Each entry below is to be reproduced exactly, though any pictures it holds must be omitted.

****************

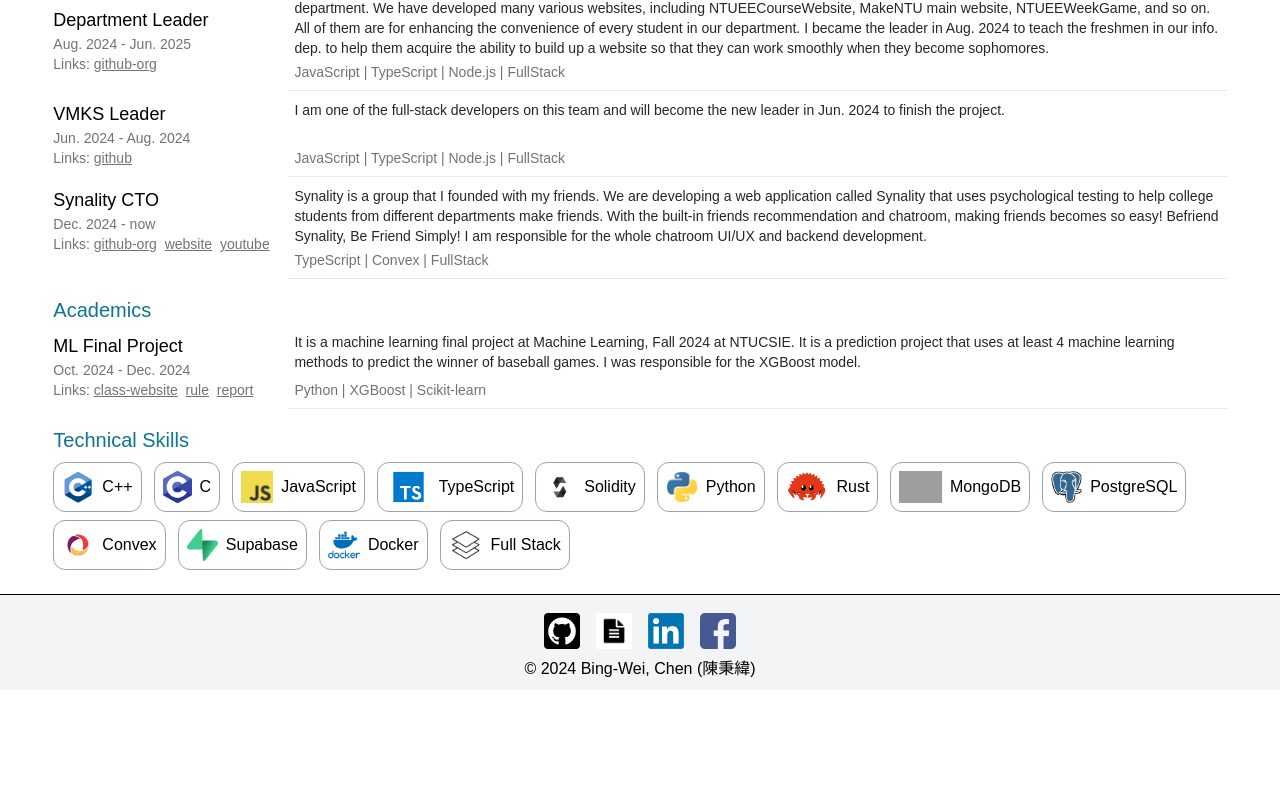
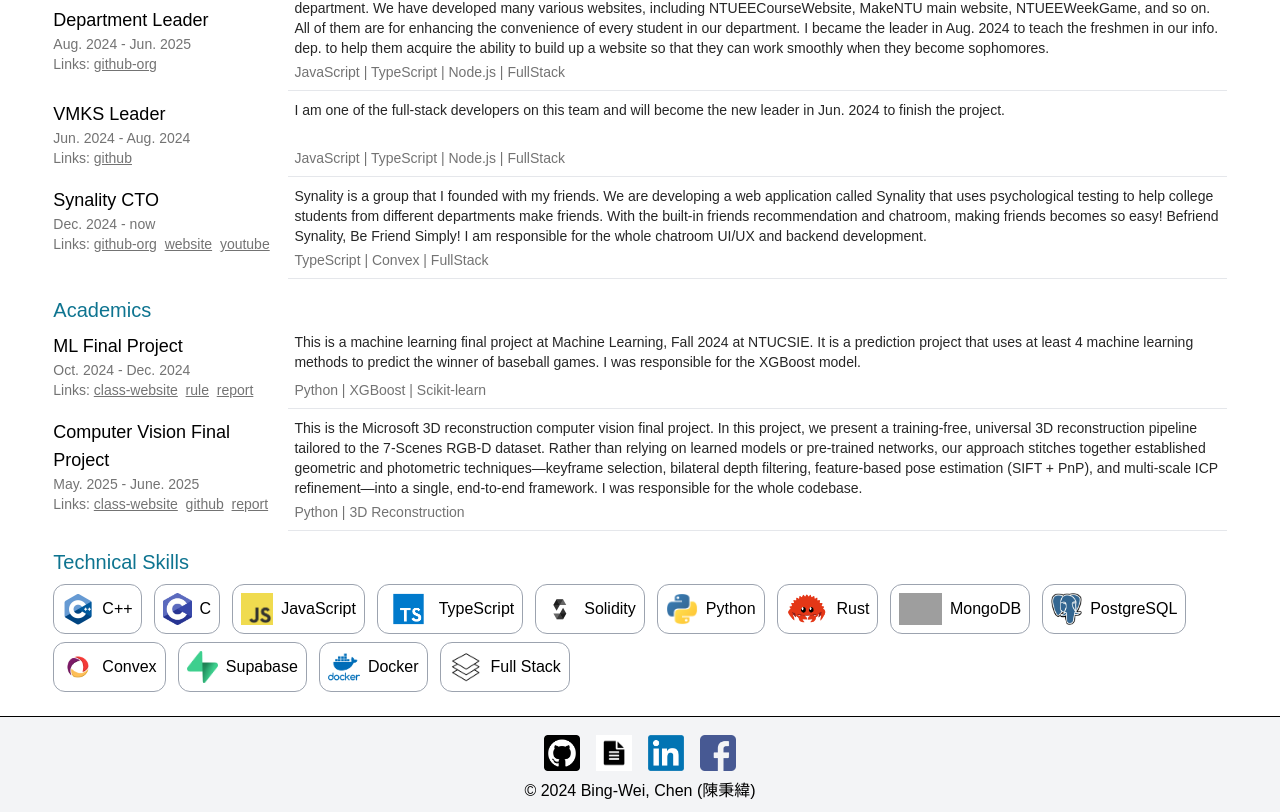
Before and after one commit to ChenBingWei1201/ChenBingWei1201.github.io, a React (Vite) app: page /en in a window 1280 px wide. Shown: the part 1234-2046 px from the top of the page. Before the commit the page ends 1924 px from the top, so only its background shows below. Built offline with nearby package versions, Linux system fonts and the light colour scheme; grey boxes are pictures that could not be loaded; a web font is replaced by a local one.

Commit message:
CV final project

```diff
--- a/src/data/experiences/academics.js
+++ b/src/data/experiences/academics.js
@@ -18,9 +18,32 @@ const academicsEn = [
       },
     ],
     content: [
-      "It is a machine learning final project at Machine Learning, Fall 2024 at NTUCSIE. It is a prediction project that uses at least 4 machine learning methods to predict the winner of baseball games. I was responsible for the XGBoost model.",
+      "This is a machine learning final project at Machine Learning, Fall 2024 at NTUCSIE. It is a prediction project that uses at least 4 machine learning methods to predict the winner of baseball games. I was responsible for the XGBoost model.",
     ],
     tags: ["Python", "XGBoost", "Scikit-learn"],
+  },
+  {
+    title: "Computer Vision Final Project",
+    highlight: "",
+    time: "May. 2025 - June. 2025",
+    link: [
+      {
+        text: "class-website",
+        url: "http://media.ee.ntu.edu.tw/courses/cv/25S/",
+      },
+      {
+        text: "github",
+        url: "https://github.com/ChenBingWei1201/ComputerVisionFinalProject",
+      },
+      {
+        text: "report",
+        url: "https://drive.google.com/file/d/144oRlS8njlkp5STMfdhdVxAfb2Yuu--h/view?usp=sharing"
+      }
+    ],
+    content: [
+      "This is the Microsoft 3D reconstruction computer vision final project. In this project, we present a training-free, universal 3D reconstruction pipeline tailored to the 7-Scenes RGB-D dataset. Rather than relying on learned models or pre-trained networks, our approach stitches together established geometric and photometric techniques—keyframe selection, bilateral depth filtering, feature-based pose estimation (SIFT + PnP), and multi-scale ICP refinement—into a single, end-to-end framework. I was responsible for the whole codebase.",
+    ],
+    tags: ["Python", "3D Reconstruction"],
   },
 ];
 
@@ -48,6 +71,29 @@ const academicsZh = [
     ],
     tags: ["Python", "XGBoost", "Scikit-learn"],
   },
+  {
+    title: "計算機視覺期末專案",
+    highlight: "",
+    time: "2025 年 5 月 - 2025 年 6 月",
+    link: [
+      {
+        text: "課程網站",
+        url: "http://media.ee.ntu.edu.tw/courses/cv/25S/",
+      },
+      {
+        text: "github",
+        url: "https://github.com/ChenBingWei1201/ComputerVisionFinalProject",
+      },
+      {
+        text: "報告",
+        url: "https://drive.google.com/file/d/144oRlS8njlkp5STMfdhdVxAfb2Yuu--h/view?usp=sharing",
+      },
+    ],
+    content: [
+      "這是 2025 年春季在台大電機系修讀的電腦視覺課程的期末專案。我們的專案旨在透過非訓練的 3D 重建方法來來重建 7-Scenes RGB-D 資料集。我們的方法結合了幾何和光學技術，包括關鍵幀選擇、雙邊深度過濾、基於特徵的位姿估計（SIFT + PnP）和多尺度 ICP 精細化，形成一個單一的端到端框架。我負責整個程式碼的設計。",
+    ],
+    tags: ["Python", "3D Reconstruction"],
+  },
 ];
 
 export const academics = (route) => {
```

****************

Exercise output.
Before and after one commit to ChenBingWei1201/ChenBingWei1201.github.io, a React (Vite) app: page /en in a window 1280 px wide. Shown: the part 1234-2046 px from the top of the page. Before the commit the page ends 1924 px from the top, so only its background shows below. Built offline with nearby package versions, Linux system fonts and the light colour scheme; grey boxes are pictures that could not be loaded; a web font is replaced by a local one.

Commit message:
CV final project

```diff
--- a/src/data/experiences/academics.js
+++ b/src/data/experiences/academics.js
@@ -18,9 +18,32 @@ const academicsEn = [
       },
     ],
     content: [
-      "It is a machine learning final project at Machine Learning, Fall 2024 at NTUCSIE. It is a prediction project that uses at least 4 machine learning methods to predict the winner of baseball games. I was responsible for the XGBoost model.",
+      "This is a machine learning final project at Machine Learning, Fall 2024 at NTUCSIE. It is a prediction project that uses at least 4 machine learning methods to predict the winner of baseball games. I was responsible for the XGBoost model.",
     ],
     tags: ["Python", "XGBoost", "Scikit-learn"],
+  },
+  {
+    title: "Computer Vision Final Project",
+    highlight: "",
+    time: "May. 2025 - June. 2025",
+    link: [
+      {
+        text: "class-website",
+        url: "http://media.ee.ntu.edu.tw/courses/cv/25S/",
+      },
+      {
+        text: "github",
+        url: "https://github.com/ChenBingWei1201/ComputerVisionFinalProject",
+      },
+      {
+        text: "report",
+        url: "https://drive.google.com/file/d/144oRlS8njlkp5STMfdhdVxAfb2Yuu--h/view?usp=sharing"
+      }
+    ],
+    content: [
+      "This is the Microsoft 3D reconstruction computer vision final project. In this project, we present a training-free, universal 3D reconstruction pipeline tailored to the 7-Scenes RGB-D dataset. Rather than relying on learned models or pre-trained networks, our approach stitches together established geometric and photometric techniques—keyframe selection, bilateral depth filtering, feature-based pose estimation (SIFT + PnP), and multi-scale ICP refinement—into a single, end-to-end framework. I was responsible for the whole codebase.",
+    ],
+    tags: ["Python", "3D Reconstruction"],
   },
 ];
 
@@ -48,6 +71,29 @@ const academicsZh = [
     ],
     tags: ["Python", "XGBoost", "Scikit-learn"],
   },
+  {
+    title: "計算機視覺期末專案",
+    highlight: "",
+    time: "2025 年 5 月 - 2025 年 6 月",
+    link: [
+      {
+        text: "課程網站",
+        url: "http://media.ee.ntu.edu.tw/courses/cv/25S/",
+      },
+      {
+        text: "github",
+        url: "https://github.com/ChenBingWei1201/ComputerVisionFinalProject",
+      },
+      {
+        text: "報告",
+        url: "https://drive.google.com/file/d/144oRlS8njlkp5STMfdhdVxAfb2Yuu--h/view?usp=sharing",
+      },
+    ],
+    content: [
+      "這是 2025 年春季在台大電機系修讀的電腦視覺課程的期末專案。我們的專案旨在透過非訓練的 3D 重建方法來來重建 7-Scenes RGB-D 資料集。我們的方法結合了幾何和光學技術，包括關鍵幀選擇、雙邊深度過濾、基於特徵的位姿估計（SIFT + PnP）和多尺度 ICP 精細化，形成一個單一的端到端框架。我負責整個程式碼的設計。",
+    ],
+    tags: ["Python", "3D Reconstruction"],
+  },
 ];
 
 export const academics = (route) => {
```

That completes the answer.